(Before-and-after change data)
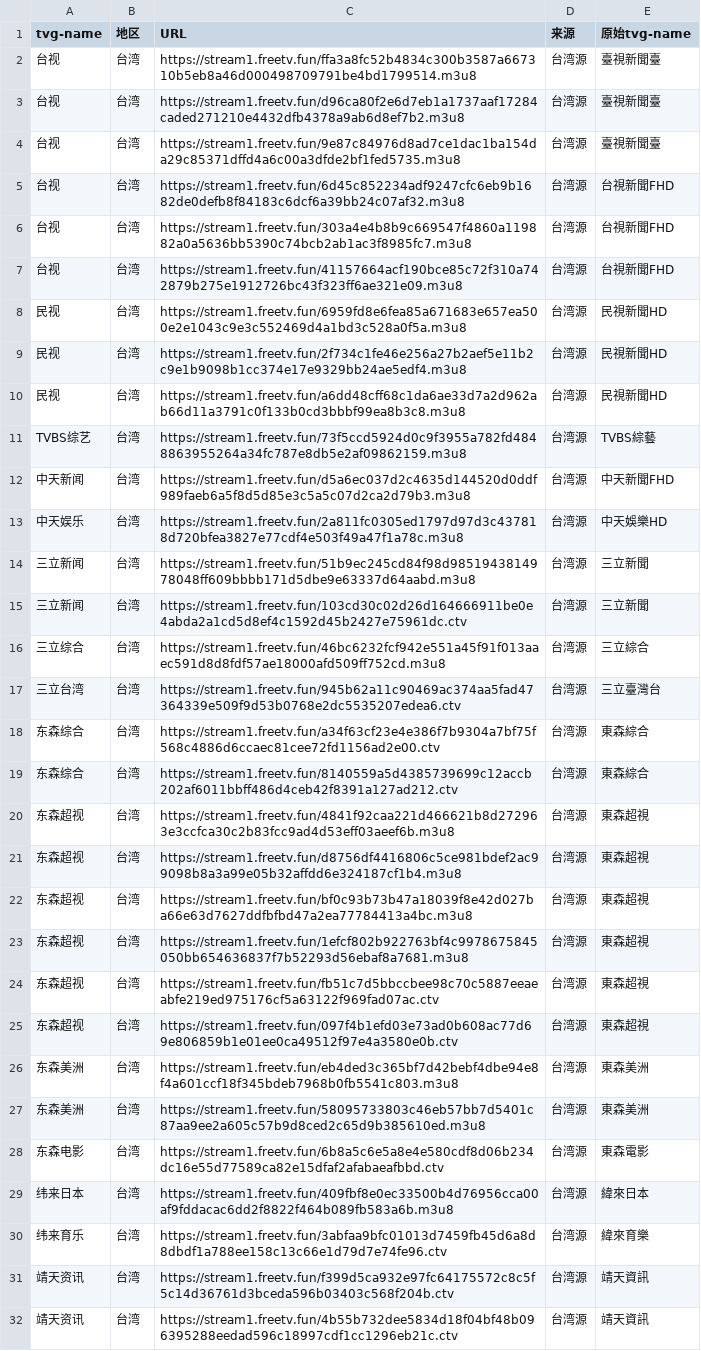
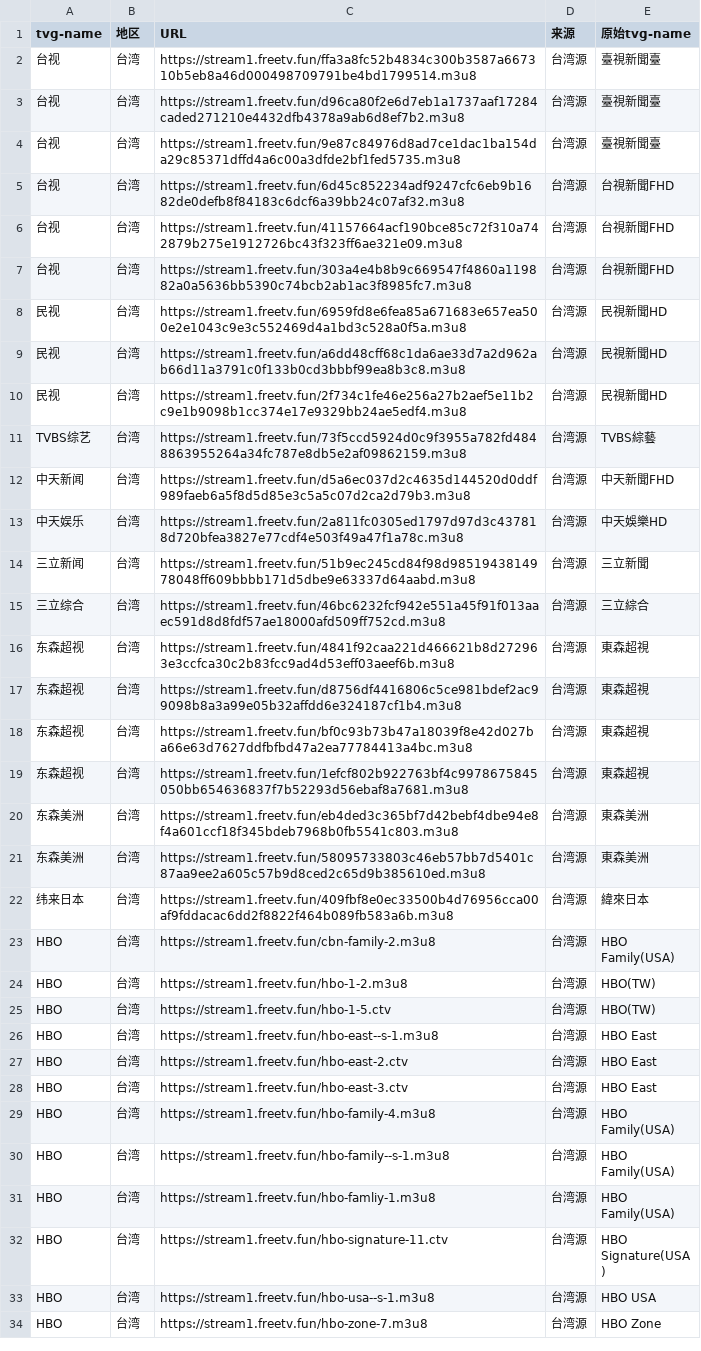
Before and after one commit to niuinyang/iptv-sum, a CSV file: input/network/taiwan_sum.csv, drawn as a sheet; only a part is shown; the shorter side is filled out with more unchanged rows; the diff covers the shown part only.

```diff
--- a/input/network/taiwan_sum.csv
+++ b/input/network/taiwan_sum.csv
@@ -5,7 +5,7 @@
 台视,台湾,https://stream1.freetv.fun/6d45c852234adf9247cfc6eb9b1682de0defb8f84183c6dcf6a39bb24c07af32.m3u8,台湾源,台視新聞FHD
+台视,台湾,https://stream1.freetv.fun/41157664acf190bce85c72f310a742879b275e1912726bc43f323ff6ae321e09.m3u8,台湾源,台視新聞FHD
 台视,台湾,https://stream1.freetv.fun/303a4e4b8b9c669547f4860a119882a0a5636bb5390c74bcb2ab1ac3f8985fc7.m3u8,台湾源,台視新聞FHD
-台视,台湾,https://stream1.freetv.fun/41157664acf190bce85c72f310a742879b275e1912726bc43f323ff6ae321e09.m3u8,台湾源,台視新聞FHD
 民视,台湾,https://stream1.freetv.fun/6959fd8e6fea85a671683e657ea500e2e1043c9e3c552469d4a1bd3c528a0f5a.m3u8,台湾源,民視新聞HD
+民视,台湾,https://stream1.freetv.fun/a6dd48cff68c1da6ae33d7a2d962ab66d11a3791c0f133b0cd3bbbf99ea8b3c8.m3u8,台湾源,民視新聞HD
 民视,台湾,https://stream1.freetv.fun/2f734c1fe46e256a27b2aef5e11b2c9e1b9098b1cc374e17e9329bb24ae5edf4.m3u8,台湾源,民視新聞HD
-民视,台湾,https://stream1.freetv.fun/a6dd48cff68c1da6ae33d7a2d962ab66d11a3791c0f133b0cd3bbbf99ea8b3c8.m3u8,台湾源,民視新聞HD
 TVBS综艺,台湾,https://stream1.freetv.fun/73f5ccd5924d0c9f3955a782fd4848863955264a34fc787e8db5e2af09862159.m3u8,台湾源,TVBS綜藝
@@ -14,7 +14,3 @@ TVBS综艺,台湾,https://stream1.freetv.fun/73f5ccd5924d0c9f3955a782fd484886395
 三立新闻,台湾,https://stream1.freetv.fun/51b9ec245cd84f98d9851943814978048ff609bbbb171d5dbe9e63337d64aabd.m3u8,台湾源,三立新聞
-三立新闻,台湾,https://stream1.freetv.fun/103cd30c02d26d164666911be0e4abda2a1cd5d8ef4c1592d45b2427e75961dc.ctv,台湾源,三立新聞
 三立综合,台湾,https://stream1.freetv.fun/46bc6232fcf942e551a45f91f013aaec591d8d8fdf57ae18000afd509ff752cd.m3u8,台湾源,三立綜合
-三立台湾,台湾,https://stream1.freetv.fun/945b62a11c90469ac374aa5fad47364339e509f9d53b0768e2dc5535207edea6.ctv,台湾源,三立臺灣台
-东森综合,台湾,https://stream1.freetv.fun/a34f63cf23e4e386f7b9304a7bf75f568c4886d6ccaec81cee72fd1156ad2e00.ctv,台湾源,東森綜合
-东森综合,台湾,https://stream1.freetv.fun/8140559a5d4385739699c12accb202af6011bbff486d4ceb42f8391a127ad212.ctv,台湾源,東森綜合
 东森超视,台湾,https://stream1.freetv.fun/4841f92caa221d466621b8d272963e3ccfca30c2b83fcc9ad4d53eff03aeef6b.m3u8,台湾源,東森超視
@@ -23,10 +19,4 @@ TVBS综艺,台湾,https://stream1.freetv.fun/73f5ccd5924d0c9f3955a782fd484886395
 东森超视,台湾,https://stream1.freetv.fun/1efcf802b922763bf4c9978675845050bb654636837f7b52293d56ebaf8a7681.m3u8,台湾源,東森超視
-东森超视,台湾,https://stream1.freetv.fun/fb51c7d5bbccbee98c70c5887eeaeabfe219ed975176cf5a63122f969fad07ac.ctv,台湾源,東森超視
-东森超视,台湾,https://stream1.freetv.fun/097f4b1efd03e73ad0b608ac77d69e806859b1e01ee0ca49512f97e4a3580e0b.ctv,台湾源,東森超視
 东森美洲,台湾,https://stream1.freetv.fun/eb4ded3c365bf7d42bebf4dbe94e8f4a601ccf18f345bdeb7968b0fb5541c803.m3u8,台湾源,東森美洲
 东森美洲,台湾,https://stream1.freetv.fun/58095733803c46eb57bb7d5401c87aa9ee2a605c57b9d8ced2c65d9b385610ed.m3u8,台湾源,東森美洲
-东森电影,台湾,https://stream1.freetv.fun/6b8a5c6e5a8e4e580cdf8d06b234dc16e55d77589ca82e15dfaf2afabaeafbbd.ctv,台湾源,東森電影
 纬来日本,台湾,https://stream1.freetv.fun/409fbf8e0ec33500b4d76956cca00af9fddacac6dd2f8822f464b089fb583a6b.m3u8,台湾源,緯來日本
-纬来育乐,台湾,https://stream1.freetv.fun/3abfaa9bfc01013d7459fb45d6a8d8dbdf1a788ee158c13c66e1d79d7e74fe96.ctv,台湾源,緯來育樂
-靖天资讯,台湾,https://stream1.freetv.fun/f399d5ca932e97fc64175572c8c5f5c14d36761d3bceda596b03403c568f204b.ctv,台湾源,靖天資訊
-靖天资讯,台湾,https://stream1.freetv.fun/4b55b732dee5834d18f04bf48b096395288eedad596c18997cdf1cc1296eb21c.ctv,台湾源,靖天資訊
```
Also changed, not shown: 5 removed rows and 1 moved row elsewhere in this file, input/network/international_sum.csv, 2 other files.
==
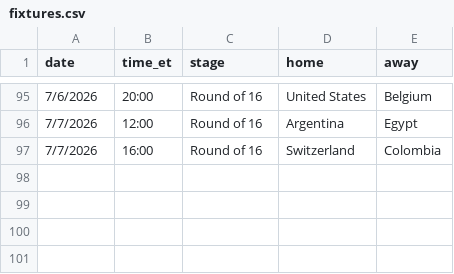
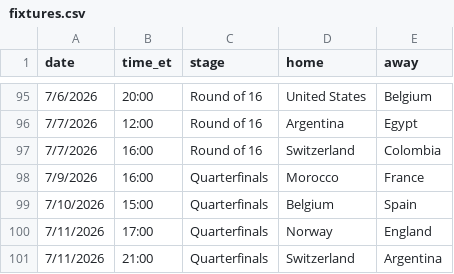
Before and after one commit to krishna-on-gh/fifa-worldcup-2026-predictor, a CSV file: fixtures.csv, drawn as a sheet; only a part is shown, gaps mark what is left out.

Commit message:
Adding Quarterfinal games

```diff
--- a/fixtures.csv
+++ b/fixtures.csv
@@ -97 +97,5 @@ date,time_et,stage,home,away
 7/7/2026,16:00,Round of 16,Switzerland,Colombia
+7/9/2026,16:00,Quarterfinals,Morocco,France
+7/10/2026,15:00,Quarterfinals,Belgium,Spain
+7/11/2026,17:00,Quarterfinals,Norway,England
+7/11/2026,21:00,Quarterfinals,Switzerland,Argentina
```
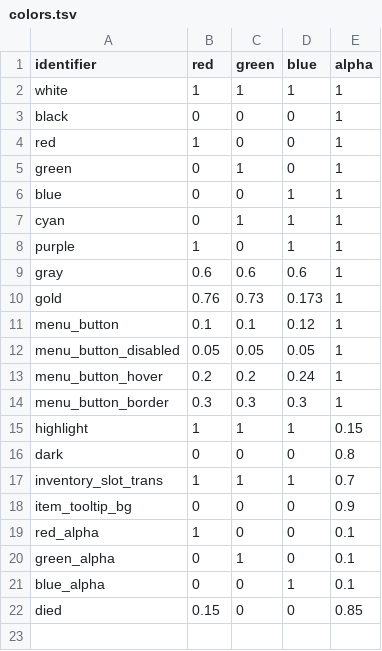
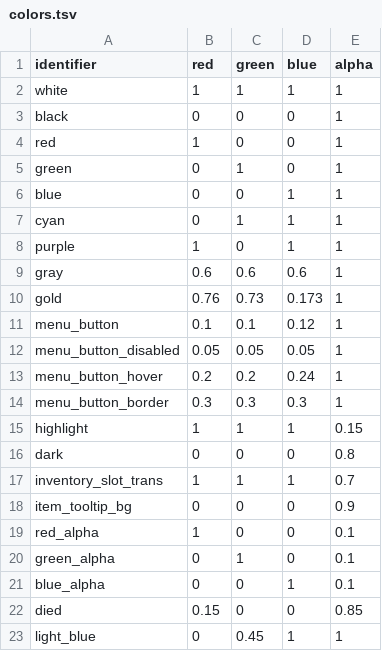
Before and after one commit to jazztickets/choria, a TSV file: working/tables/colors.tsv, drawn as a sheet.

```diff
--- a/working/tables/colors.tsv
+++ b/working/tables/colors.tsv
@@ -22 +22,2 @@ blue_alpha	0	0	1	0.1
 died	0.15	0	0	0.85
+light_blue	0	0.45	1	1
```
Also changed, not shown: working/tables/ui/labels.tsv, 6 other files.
---
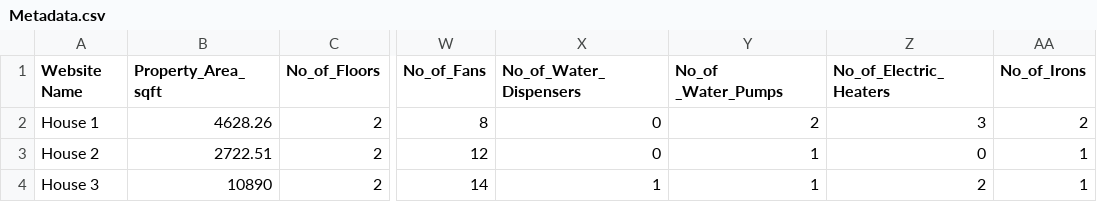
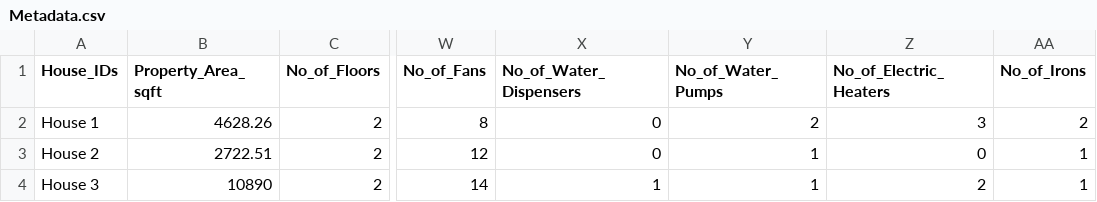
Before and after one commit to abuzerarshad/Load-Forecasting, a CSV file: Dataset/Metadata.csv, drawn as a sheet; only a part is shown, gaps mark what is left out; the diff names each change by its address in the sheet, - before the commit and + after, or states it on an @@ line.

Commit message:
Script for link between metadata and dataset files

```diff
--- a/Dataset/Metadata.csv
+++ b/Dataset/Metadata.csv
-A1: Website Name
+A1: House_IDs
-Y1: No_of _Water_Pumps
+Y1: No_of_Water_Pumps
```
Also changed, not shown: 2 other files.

- TASK INSTRUCTIONS
Filter the entries above and copy only the lines that hold "靖天資訊".

- SOLUTION TO THIS PROBLEM
-靖天资讯,台湾,https://stream1.freetv.fun/f399d5ca932e97fc64175572c8c5f5c14d36761d3bceda596b03403c568f204b.ctv,台湾源,靖天資訊
-靖天资讯,台湾,https://stream1.freetv.fun/4b55b732dee5834d18f04bf48b096395288eedad596c18997cdf1cc1296eb21c.ctv,台湾源,靖天資訊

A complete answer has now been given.